WHAT YOU HAVE TO DO - Only the lines below from the one containing "Before and after one commit to Kyoshiin/Book-Finder, an" to the one containing "Added Rating Bar" should be repeated, both included and unchanged.

Edit difference data
--- START ---
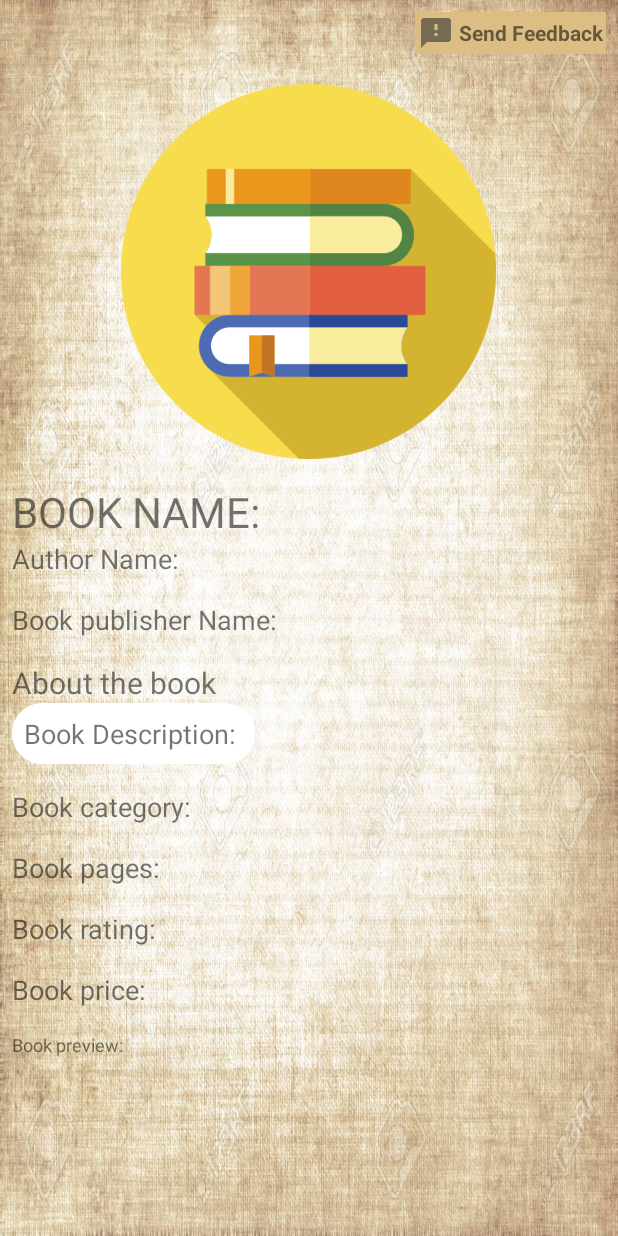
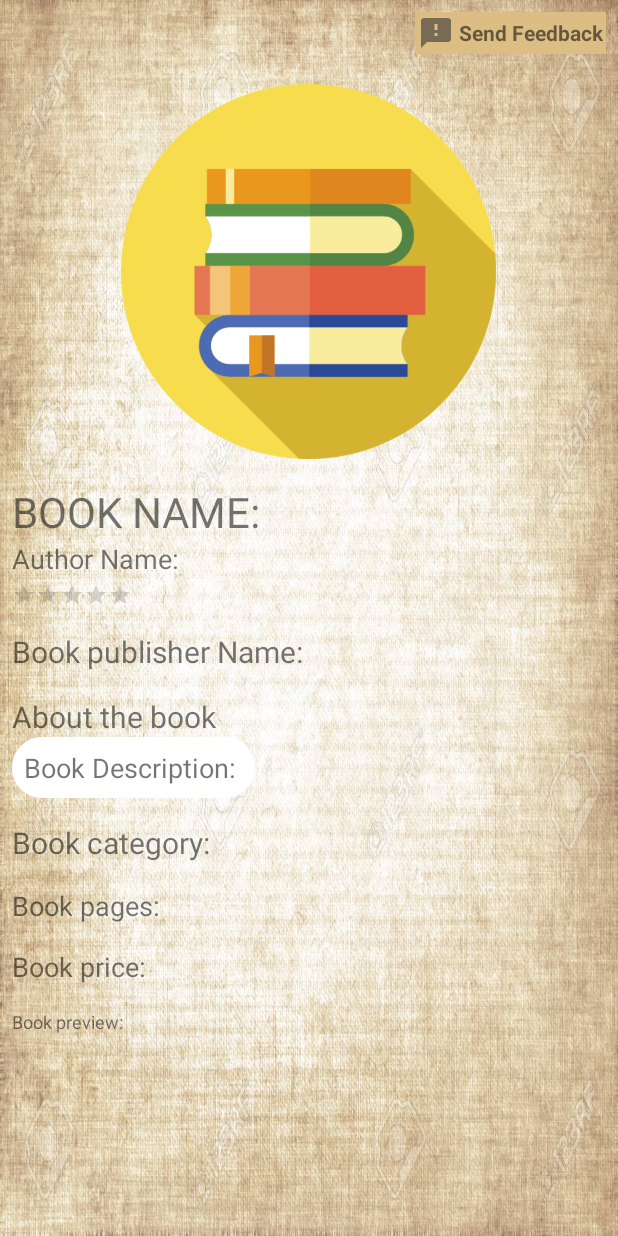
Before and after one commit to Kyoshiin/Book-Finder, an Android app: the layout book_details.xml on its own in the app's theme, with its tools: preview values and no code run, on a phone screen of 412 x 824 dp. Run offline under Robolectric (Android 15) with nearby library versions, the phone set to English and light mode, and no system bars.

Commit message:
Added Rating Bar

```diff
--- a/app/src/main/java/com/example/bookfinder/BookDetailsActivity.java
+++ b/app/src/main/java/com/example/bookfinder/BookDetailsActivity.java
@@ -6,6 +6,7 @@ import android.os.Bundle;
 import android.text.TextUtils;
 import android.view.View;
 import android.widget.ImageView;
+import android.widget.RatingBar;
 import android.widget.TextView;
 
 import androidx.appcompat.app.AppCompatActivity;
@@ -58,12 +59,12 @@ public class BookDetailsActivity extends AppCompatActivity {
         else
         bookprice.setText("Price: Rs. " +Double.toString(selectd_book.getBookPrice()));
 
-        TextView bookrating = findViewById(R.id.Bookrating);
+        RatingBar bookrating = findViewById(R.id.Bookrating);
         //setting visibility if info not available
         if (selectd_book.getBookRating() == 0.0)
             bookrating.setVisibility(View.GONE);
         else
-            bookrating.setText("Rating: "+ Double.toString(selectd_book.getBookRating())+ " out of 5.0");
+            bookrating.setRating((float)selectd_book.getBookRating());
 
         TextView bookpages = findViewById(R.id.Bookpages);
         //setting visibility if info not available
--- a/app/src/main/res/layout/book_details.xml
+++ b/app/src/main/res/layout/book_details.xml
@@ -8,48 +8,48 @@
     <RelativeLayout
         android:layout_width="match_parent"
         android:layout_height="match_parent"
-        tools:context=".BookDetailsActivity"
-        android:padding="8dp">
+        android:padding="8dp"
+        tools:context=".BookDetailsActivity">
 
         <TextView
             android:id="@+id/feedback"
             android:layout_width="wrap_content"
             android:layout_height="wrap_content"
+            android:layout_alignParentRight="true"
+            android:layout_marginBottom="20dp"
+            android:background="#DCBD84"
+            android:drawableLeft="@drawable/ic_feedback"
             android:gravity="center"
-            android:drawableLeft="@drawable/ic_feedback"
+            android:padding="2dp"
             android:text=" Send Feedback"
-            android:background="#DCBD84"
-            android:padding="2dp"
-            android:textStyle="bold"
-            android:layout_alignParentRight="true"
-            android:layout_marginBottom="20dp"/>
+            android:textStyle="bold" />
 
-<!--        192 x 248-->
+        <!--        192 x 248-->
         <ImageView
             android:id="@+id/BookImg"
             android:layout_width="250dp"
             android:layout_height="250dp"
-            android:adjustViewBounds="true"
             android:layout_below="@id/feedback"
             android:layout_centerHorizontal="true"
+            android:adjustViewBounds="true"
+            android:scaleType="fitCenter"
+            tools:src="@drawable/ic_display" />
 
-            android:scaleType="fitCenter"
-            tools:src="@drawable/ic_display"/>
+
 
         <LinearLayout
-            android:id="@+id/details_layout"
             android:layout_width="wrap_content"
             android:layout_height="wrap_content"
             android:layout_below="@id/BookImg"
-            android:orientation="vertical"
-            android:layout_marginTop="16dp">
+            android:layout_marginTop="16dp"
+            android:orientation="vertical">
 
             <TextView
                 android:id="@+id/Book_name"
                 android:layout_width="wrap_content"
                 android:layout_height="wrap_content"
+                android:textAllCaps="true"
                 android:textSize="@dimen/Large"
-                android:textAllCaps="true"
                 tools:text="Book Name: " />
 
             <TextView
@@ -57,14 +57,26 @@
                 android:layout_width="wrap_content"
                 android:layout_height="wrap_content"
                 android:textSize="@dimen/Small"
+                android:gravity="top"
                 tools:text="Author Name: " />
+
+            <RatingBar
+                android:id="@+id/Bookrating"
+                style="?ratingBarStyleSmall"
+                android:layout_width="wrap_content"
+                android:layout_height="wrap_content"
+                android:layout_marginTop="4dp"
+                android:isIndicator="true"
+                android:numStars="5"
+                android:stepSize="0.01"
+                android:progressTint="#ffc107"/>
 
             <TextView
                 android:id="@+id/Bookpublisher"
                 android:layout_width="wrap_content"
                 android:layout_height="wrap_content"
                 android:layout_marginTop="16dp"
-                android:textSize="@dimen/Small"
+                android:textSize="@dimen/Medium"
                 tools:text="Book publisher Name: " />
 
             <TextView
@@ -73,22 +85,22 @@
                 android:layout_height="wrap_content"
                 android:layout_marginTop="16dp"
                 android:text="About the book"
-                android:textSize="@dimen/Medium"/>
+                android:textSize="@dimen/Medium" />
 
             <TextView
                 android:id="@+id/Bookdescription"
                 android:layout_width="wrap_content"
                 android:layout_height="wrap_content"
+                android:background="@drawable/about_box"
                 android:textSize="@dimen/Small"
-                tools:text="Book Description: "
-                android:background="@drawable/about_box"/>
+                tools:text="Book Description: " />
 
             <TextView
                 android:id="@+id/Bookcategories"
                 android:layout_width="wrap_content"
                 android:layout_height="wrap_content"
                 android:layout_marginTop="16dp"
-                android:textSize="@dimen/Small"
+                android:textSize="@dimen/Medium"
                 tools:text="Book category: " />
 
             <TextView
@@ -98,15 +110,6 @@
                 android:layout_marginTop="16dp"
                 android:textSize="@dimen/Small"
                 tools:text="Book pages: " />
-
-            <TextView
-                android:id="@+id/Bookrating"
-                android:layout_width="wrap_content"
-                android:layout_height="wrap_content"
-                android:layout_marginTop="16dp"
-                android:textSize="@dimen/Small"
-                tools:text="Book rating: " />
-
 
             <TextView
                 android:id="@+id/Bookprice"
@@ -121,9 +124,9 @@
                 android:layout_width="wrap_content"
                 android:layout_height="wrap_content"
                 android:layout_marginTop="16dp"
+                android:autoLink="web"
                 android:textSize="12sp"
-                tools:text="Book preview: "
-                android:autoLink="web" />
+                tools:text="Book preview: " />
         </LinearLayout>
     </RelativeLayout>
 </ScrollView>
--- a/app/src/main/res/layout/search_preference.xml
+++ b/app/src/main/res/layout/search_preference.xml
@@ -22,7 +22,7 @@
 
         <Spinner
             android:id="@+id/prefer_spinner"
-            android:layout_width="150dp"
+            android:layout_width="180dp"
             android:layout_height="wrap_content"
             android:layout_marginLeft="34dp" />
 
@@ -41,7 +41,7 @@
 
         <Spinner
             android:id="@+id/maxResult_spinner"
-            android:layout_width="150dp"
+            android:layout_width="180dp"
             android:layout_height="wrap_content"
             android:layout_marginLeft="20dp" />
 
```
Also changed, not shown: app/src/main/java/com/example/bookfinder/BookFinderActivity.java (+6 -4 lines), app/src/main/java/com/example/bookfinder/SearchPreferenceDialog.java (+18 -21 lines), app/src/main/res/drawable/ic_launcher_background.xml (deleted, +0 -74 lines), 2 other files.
--- END ---
--- START ---
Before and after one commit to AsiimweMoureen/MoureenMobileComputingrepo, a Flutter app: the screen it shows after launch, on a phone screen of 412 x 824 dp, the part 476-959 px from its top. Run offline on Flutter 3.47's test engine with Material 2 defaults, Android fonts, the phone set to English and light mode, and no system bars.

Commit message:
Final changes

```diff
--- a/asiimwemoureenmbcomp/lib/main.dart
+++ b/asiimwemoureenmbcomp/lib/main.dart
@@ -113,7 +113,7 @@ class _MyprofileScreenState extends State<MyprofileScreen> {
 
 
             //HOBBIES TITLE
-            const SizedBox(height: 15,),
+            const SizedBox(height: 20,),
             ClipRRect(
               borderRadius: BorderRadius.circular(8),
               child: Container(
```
--- END ---
RESPONSE -
Before and after one commit to Kyoshiin/Book-Finder, an Android app: the layout book_details.xml on its own in the app's theme, with its tools: preview values and no code run, on a phone screen of 412 x 824 dp. Run offline under Robolectric (Android 15) with nearby library versions, the phone set to English and light mode, and no system bars.

Commit message:
Added Rating Bar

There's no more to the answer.